Usually, the arrival of better weather and lighter evenings heralds the launch of Wakefield Civic Society’s programme of guided walks. These are usually led by me. They are a great way to show off my home city and the walks attract both people who live locally – who always learn something new – and people who are visitors to the city. This year, for the first time, I was planning to embark on a series of new guided walks in my own name, rather than under the banner of the civic society: you should see the plans I had for my ‘Carnival of the Animals’ walks!
Sadly, though, the coronavirus has kicked all such plans into touch, at least for the foreseeable future. This a great shame, not least because we were all set to resurrect our very successful ‘Historic Ghost Walks’ in the coming weeks.
At the end of 2018, I was contacted by Wakefield BID to explore the possibility of my doing some ghost walks around the city centre. It was pointed out that many cities have them and that they can be a big draw: ghost walks, I was told, are an increasingly popular way of finding out something of the history of a place while also having a bit of fun. Having been on one myself in York a few years back, I understood what was meant and I said I’d give the idea some thought.
The first problem was that I don’t personally ‘believe’ in ghosts! I also had the credibility and reputation of the civic society to consider so I couldn’t just make things up. What I eventually came up with was more a ‘Murder and Misery’ tour, telling the rather sad stories of the malcontents and miscreants, the misfortunates and the miserabilists, who inhabited Victorian Wakefield. And if ever there was a time to take off the rose-tinted glasses about the ‘good old days’ my stories certainly had that effect!
Although the walks were advertised as ‘Historic Ghost Walks’, the historic part was really that these were the first ghost walks to ever be offered in Wakefield (as far as we know!). We were also very clear in our promotions that there were no actual ghosts on the walks – well, none we expected anyway – and the ‘Ghosts not included’ strapline was prominently displayed.
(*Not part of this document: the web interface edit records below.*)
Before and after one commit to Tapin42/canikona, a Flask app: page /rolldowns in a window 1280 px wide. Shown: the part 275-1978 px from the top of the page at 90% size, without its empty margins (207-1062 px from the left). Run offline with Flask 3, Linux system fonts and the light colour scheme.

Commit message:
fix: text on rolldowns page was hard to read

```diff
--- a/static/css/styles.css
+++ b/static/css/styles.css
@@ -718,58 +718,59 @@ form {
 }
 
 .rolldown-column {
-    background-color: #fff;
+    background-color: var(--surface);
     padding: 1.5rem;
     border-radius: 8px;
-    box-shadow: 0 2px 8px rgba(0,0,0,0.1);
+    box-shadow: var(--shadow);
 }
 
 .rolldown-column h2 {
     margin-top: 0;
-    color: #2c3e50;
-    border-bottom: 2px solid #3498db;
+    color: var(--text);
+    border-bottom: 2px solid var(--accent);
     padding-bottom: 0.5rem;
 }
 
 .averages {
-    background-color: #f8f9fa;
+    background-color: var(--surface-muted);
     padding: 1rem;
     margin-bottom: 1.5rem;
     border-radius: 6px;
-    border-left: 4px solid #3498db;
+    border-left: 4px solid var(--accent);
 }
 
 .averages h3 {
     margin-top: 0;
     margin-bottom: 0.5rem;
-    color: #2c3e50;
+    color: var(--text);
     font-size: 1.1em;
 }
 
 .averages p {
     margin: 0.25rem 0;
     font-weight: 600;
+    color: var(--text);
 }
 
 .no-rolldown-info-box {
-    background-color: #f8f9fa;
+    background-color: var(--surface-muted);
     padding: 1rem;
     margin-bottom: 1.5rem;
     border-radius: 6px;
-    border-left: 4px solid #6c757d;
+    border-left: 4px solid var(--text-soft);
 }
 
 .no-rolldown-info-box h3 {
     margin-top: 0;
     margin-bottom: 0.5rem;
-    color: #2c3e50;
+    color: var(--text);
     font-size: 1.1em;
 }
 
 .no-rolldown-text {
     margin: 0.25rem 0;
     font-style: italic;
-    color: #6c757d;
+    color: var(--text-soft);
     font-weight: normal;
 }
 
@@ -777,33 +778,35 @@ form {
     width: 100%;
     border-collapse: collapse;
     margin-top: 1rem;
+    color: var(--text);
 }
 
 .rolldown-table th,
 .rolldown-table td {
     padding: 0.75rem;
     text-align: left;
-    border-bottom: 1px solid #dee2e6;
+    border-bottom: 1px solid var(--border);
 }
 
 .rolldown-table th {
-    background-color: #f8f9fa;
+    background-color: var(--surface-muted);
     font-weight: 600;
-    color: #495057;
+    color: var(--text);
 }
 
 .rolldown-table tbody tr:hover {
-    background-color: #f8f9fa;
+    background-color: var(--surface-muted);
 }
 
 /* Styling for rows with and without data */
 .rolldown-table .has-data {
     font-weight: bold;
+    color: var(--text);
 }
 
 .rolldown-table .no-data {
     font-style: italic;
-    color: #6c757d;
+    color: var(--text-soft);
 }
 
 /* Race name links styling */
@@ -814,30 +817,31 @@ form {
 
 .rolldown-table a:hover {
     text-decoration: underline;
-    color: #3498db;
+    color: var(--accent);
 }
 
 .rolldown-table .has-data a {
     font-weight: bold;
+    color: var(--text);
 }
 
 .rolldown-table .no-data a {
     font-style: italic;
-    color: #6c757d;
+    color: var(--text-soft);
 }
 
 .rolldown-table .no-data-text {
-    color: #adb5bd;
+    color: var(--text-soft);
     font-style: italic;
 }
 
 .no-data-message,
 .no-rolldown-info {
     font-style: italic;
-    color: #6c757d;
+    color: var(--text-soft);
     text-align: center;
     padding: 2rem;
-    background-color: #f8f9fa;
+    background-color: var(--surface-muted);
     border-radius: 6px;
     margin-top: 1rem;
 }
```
Despite this, the first batch of four ghost walks booked up solidly in a matter of days. We didn’t charge for the walks (thanks to a grant from Wakefield BID) and we had the usual problem of people booking and then not turning up (but these were compensated for in part by some people turning up who hadn’t booked!) but nonetheless over 100 people took part over the four walks.
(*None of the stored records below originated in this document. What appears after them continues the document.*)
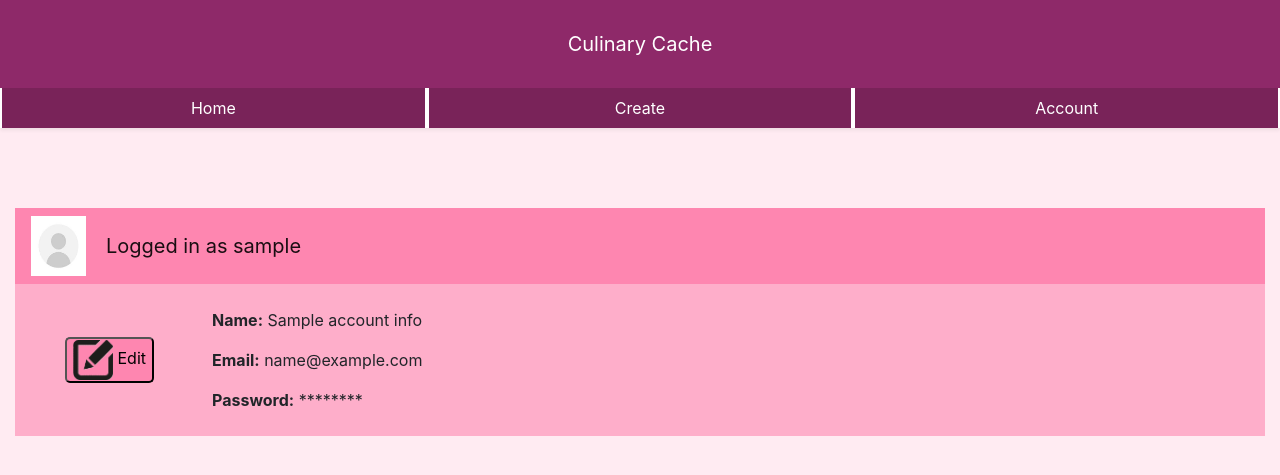
After one commit to SamPolachek/EPIC_WARE, a Python web app: template flask/templates/account.html in a window 1280 px wide. The commit adds this page. Shown: the top 475 px of the page. Run offline with Jinja, Linux system fonts and the light colour scheme; the template is opened without the code that fills it: most values are stand-ins (such as "Sample title", 1, 10 or a date in 2020).

Commit message:
account page added

```diff
--- a/flask/static/styles/style.css
+++ b/flask/static/styles/style.css
@@ -13,13 +13,20 @@ body {
 }
 
 .container {
+    margin-top: 5rem;
     max-width: 1400px;
+}
+
+#editBtn {
+    background-color: #FE86B0;
+    border-radius: 5px;
+    margin-left: 50px;
+    margin-right: 50px;
 }
 
 #food-image {
     padding-right: 5px;
 }
-
 
 #display {
     background-color: white;
--- /dev/null
+++ b/flask/templates/account.html
@@ -0,0 +1,21 @@
+{% extends "base.html" %}
+
+{% block title %}Account Page{% endblock %}
+
+{% block content %}
+  <nav class="navbar justify-content-start navbar-light py-2" style="background-color: #FE86B0;">
+    <img class="me-3" id="food-image" src="{{ url_for('static', filename='images/PFPPlaceholder.jpg') }}" alt="" width="60" height="60" style="margin-right: 15px;">
+    <a class="navbar-brand mr-auto mr-lg-0">Logged in as {{ account_info['username'] }}</a>
+  </nav>
+  <div class="d-flex" style="background-color: #FEAECA;">
+    <button id="editBtn" class="align-self-center">
+      <img src="{{ url_for('static', filename='images/editing.png') }}" alt="" width="40" height="40">
+      Edit
+    </button>
+    <div class="d-flex flex-column mb-3 align-self-center" style="margin-top: 16px;">
+      <div class="p-2"><b>Name:</b> {{ account_info['name'] }}</div>
+      <div class="p-2"><b>Email:</b> {{ account_info['email'] }}</div>
+      <div class="p-2"><b>Password:</b> ********</div> <!-- Placeholder for password -->
+    </div>
+  </div>
+{% endblock %}
--- /dev/null
+++ b/flask/templates/base.html
@@ -0,0 +1,36 @@
+<!doctype html>
+<html lang="en">
+  <head>
+    <meta charset="utf-8">
+    <meta name="viewport" content="width=device-width, initial-scale=1, shrink-to-fit=no">
+    <link rel="stylesheet" href="https://cdn.jsdelivr.net/npm/bootstrap@4.4.1/dist/css/bootstrap.min.css">
+    <link rel="stylesheet" href="{{ url_for('static', filename='styles/style.css') }}">
+    <title>{% block title %}Culinary Cache{% endblock %}</title>
+  </head>
+  <body>
+    <!-- Common Header -->
+    <nav class="navbar justify-content-center navbar-light py-4" style="background-color: #8E2969;">
+        <a class="navbar-brand mr-auto mr-lg-0" style="color: white;">Culinary Cache</a>
+    </nav>
+
+    <div class="nav-scroller bg-white shadow-sm">
+        <nav class="nav nav-pills nav-justified" style="background-color: #792359">
+            <!-- Use url_for to generate links for Home and Account -->
+            <a class="nav-item nav-link" style="color: white;" href="{{ url_for('index') }}">Home</a>
+            <a class="nav-item nav-link" style="color: white;" href="#">Create</a>
+            <a class="nav-item nav-link" style="color: white;" href="{{ url_for('account') }}">Account</a>
+        </nav>
+    </div>
+
+    <!-- Content Block (for child templates to fill) -->
+    <main class="container">
+      {% block content %}
+      <!-- Content goes here in child templates -->
+      {% endblock %}
+    </main>
+
+    <script src="https://code.jquery.com/jquery-3.4.1.slim.min.js"></script>
+    <script src="https://cdn.jsdelivr.net/npm/popper.js@1.16.0/dist/umd/popper.min.js"></script>
+    <script src="https://cdn.jsdelivr.net/npm/bootstrap@4.4.1/dist/js/bootstrap.min.js"></script>
+  </body>
+</html>
```
Also changed, not shown: flask/app.py (+10 -0 lines), flask/templates/index.html (+4 -32 lines), flask/static/images/PFPPlaceholder.jpg (added), flask/static/images/editing.png (added).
So popular were the walks (and the demand expressed on social media was palpable) that I asked Wakefield BID to sponsor more walks, which they agreed to do. So, another four walks were offered in the autumn and they too were solidly booked, with bookings coming in within minutes of the walks being promoted on social media. A further 100+ people took part in the second set of walks.
The walks looked at some actual cases reported in the local press in the Victorian era and some original court records. Although we hadn’t heard of the coronavirus in the summer of 2019, Wakefield’s cholera outbreaks of the 19th century did get a mention on my walks, and we looked at the original location of the mass burial ground in the city centre (the remains were later removed to allow development to go ahead).
I didn’t have to do much original research of my own as the late Kate Taylor, a local historian and writer, had written a book (Foul Deeds and Suspicious Deaths in Wakefield) which contained many of the stories I needed (there are similar books in the series for other towns and cities written by different authors). All I had to do was to identify suitable stories, plot a route which took me past the crime scenes or where the stories had unfolded and then, on the night of each walk, help to set the scene by explaining some of the history of the buildings and the streets we were walking, adding some overarching social history about living conditions at the time, and tell the sometimes gory stories that made up the walks. A little embellishment and improvisation here and there, not to mention some occasional extemporisation, all helped to add colour.
Well, guess what? People loved it! They laughed a lot (yes, I know, people will laugh at anything!) and were very complimentary in their feedback. Hence our plans to bring them back in 2020.
Time will tell if it’s going to be possible to do that this year; I do that we can, but even if we don’t, I’m sure the walks will return when conditions allow. We all need something to look forward to and the walks were great fun, both for those taking part and for me to do. We may not have seen any actual ghosts last year, but I’d like to think that I raised a few spirits.